Two Years Ago: Quinoa Stuffed Peppers
I recently gave myself a challenge to make spinach and ricotta cannelloni from scratch. I didn't go full-on crazy since I bought fresh pasta sheets from the store, but I did decide to make my own ricotta and grate my own Parmigiano-Reggiano and cook the spinach from fresh. Although the project took a few hours, it was fun and the results were spectacular. I'll post that recipe soon.
In the meantime, the fresh ricotta was such a revelation that I wanted to post it right away. I've never been a big ricotta fan because I've only used supermarket brands that are typically chalky and watery. Fresh homemade ricotta, in contrast, is very creamy and rich and as moist (or dry) as you want to make it. For example, if you want to use it as a spread on crostini, you might want to keep it more moist. For my cannelloni, I wanted it a little on the dry side so the filling didn't leak as the pasta baked.
It's incredibly easy to make - just heat some milk and cream with a little salt, add some lemon juice to curdle it, and strain it until it reaches your desired consistency, then refrigerate until ready to use. (You can make it a few hours or days in advance of the actual recipe where you want to use it.) Some recipes call for using vinegar to curdle the mixture, but the lemon juice really adds a nice subtle note - just be sure to use fresh lemon juice, not bottled. One note of caution - I've read comments that ultra-pasteurized organic milk will not curdle although I haven't tried it, so you might want to use milk that's not ultra-pasteurized.
Fresh ricotta has many uses, from appetizers to ravioli to lasagna. It's a way to up your game that will impress people no end, and no one needs to know how easy it is. I'll never buy ricotta again.
Fresh Homemade Ricotta
Yield: 1 1/2 - 2 cups (approximately 11 ounces)
3 cups whole milk
1 cup of heavy cream
1/2 teaspoon kosher salt or sea salt
3 tablespoons fresh lemon juice or white vinegar (lemon juice is preferred for flavor, but vinegar can be used as long as it is a neutral, white vinegar)
3 large squares cheesecloth

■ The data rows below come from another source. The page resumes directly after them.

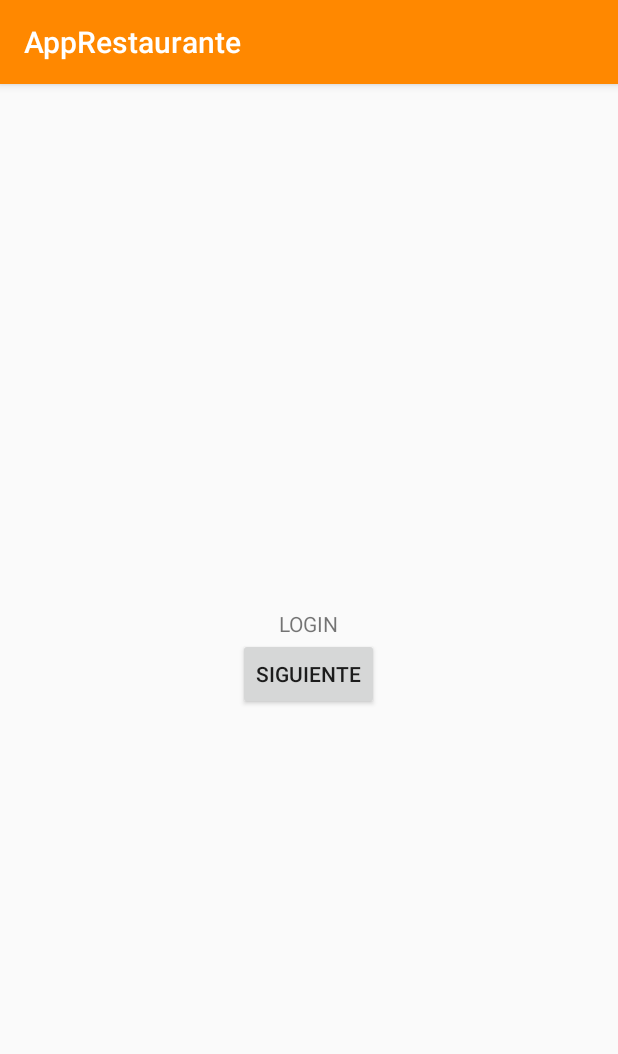
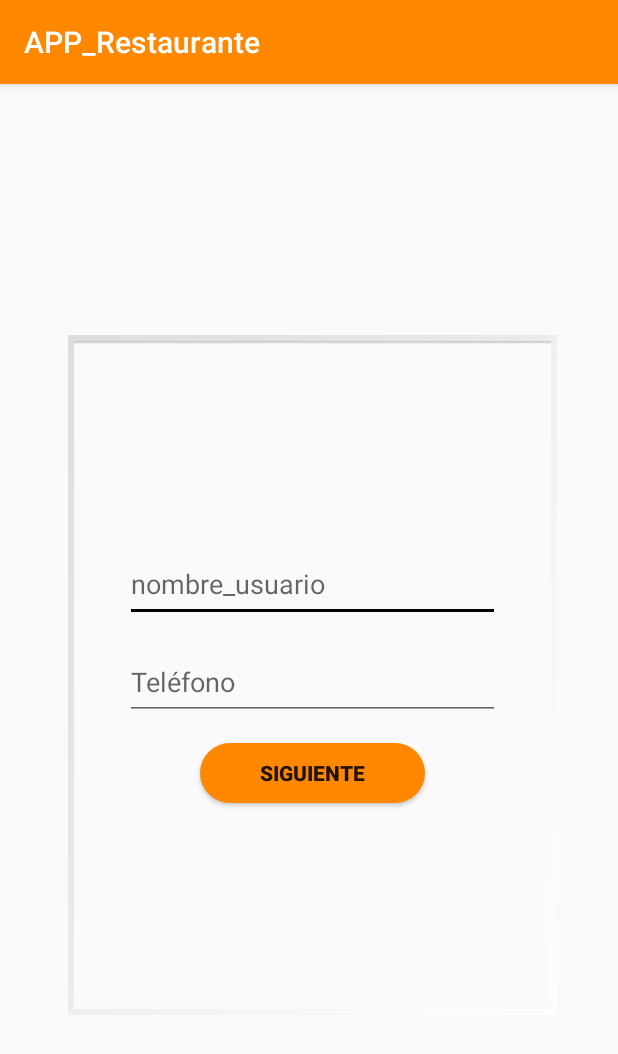
Before and after one commit to GerberMaldonado/AppRestaurante, an Android app: the screen it shows after launch (Login), on a phone screen of 412 x 824 dp. Shown: the top 1054 px of the screen. Run offline under Robolectric (Android 15) with nearby library versions, the phone set to English and light mode, and no system bars.

Commit message:
login creacion
mucha es la pantalla principal que es el login practicamente solo es la interfaz.

```diff
--- a/app/src/main/AndroidManifest.xml
+++ b/app/src/main/AndroidManifest.xml
@@ -5,7 +5,7 @@
     <application
         android:allowBackup="true"
         android:icon="@mipmap/ic_launcher"
-        android:label="@string/app_name"
+        android:label="APP_Restaurante"
         android:roundIcon="@mipmap/ic_launcher_round"
         android:supportsRtl="true"
         android:theme="@style/AppTheme">
--- a/app/src/main/res/layout/activity_login.xml
+++ b/app/src/main/res/layout/activity_login.xml
@@ -1,6 +1,5 @@
 <?xml version="1.0" encoding="utf-8"?>
-<android.support.constraint.ConstraintLayout
-    xmlns:android="http://schemas.android.com/apk/res/android"
+<android.support.constraint.ConstraintLayout xmlns:android="http://schemas.android.com/apk/res/android"
     xmlns:app="http://schemas.android.com/apk/res-auto"
     xmlns:tools="http://schemas.android.com/tools"
     android:layout_width="match_parent"
@@ -8,30 +7,49 @@
     tools:context=".Login">
 
     <LinearLayout
-        android:layout_width="match_parent"
-        android:layout_height="match_parent"
+        android:layout_width="326dp"
+        android:layout_height="453dp"
         android:layout_marginHorizontal="30dp"
         android:layout_marginVertical="100dp"
+        android:background="@android:drawable/gallery_thumb"
         android:gravity="center"
-        android:orientation="vertical">
+        android:orientation="vertical"
+        app:layout_constraintBottom_toBottomOf="parent"
+        app:layout_constraintEnd_toEndOf="parent"
+        app:layout_constraintHorizontal_bias="0.6"
+        app:layout_constraintStart_toStartOf="parent"
+        app:layout_constraintTop_toTopOf="parent"
+        app:layout_constraintVertical_bias="0.586">
 
-        <TextView
-            android:id="@+id/textView3"
-            android:layout_width="wrap_content"
-            android:layout_height="wrap_content"
-            android:text="LOGIN"
-            tools:layout_editor_absoluteX="176dp"
-            tools:layout_editor_absoluteY="123dp" />
+        <EditText
+            android:id="@+id/editText"
+            android:layout_width="250dp"
+            android:layout_height="50dp"
+            android:hint="nombre_usuario"
+            android:textColor="@android:color/holo_orange_light" />
+
+        <EditText
+            android:id="@+id/editText2"
+            android:layout_width="250dp"
+            android:layout_height="50dp"
+            android:layout_margin="15dp"
+            android:ems="10"
+            android:hint="Teléfono "
+            android:inputType="phone"
+            android:maxLength="8"
+            android:textColor="@android:color/holo_orange_light" />
+
 
         <Button
-            android:id="@+id/button"
-            android:layout_width="wrap_content"
-            android:layout_height="wrap_content"
+            android:id="@+id/btn_siguiente"
+            android:layout_width="150dp"
+            android:layout_height="40dp"
+            android:background="@drawable/botones_curvados"
             android:onClick="login"
-            android:text="SIGUIENTE"
-            tools:layout_editor_absoluteX="161dp"
-            tools:layout_editor_absoluteY="277dp" />
-
+            android:text="Siguiente"
+            android:textStyle="bold" />
+        tools:layout_editor_absoluteX="161dp"
+        tools:layout_editor_absoluteY="277dp" />
 
 
     </LinearLayout>
```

Prepare either a fine-holed colander or a fine-mesh strainer by lining it with the layers of cheesecloth and placing it in a larger bowl. Set aside.
In a medium, heavy-bottomed saucepan, heat the milk, cream, and salt over medium heat just until it reaches 190 degrees Fahrenheit, stirring occasionally to prevent sticking or burning. Remove the pot from the heat and pour in the acid (lemon juice or vinegar). Stir with a wooden spoon to incorporate the acid well. Curds will start to form immediately. Let the mixture sit for about 5 minutes, undisturbed, and then pour it into the prepared cheesecloth-lined colander or strainer.
Let it sit, undisturbed, for anywhere from half an hour (for a wetter, thinner consistency) to 2 hours (for thicker, creamier, dryer ricotta). It depends on your preference and how you intend to use it. Check the ricotta periodically to determine whether it has reached your desired consistency and to drain the bowl if the liquid is getting close to the bottom of the cheesecloth. As soon as the bowl is cool enough you can transfer it to the refrigerator to finish straining there.
When the ricotta is to your liking, scrape it into an airtight covered container and refrigerate for up to several days.